ICELAND’S fishing and business leaders are calling on their government to take action to cut the value of the krona on international money markets..
Iceland’s currency has risen sharply since last year and it is hitting seafood exports to Europe, the United States and the UK. The strength of the krona was also a factor in the fishermen’s strike this winter. At the moment the fishing industry says the exchange rate is beyond a tolerable level and it is starting to hit exports.
Tourism has been a huge success in the past two years, but visitors to the country will already know they are getting fewer kronas in exchange for their own currencies. But on a more damaging level fish buyers in Europe and the UK are having to pay more for Icelandic cod and haddock and are turning to countries like Norway where the exchange rate is more favourable.
Iceland became an economic basket case at the height of the 2008 banking crisis when its entire baking structure virtually collapsed, but it has since dramatically turned itself around into one of the strongest economies in northern Europe.
Jens Garðar Helgason, Chairman of the Board of the Federation of Fisheries, said it was hard to estimate how long the krona would remain at current levels, but it was too strong . if action is not taken it would not be long before fishing companies, who were already facing other cost factors such as rising wages, would start to experience major problems.

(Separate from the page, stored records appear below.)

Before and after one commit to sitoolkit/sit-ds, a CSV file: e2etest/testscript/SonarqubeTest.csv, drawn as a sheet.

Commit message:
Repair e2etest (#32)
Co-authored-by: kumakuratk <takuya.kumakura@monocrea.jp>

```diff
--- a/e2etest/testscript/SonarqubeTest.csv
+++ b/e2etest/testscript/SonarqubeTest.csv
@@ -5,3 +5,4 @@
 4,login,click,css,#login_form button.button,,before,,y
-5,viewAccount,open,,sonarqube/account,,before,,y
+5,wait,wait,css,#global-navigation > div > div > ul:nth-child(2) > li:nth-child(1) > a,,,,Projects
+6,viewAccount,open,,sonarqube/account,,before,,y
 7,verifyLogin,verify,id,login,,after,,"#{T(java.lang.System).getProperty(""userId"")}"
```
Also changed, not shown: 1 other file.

His concerns were echoed by the Confederation of Icelandic Employers which has called for the Central Bank to cut interest rates substantially and immediately. He warned that foreign investment was being put at risk. The Reykjavik government recently appointed a committee on monetary policy review, which is intended to deliver results by the end of this year. The Confederation says the business environment was becoming increasingly difficult.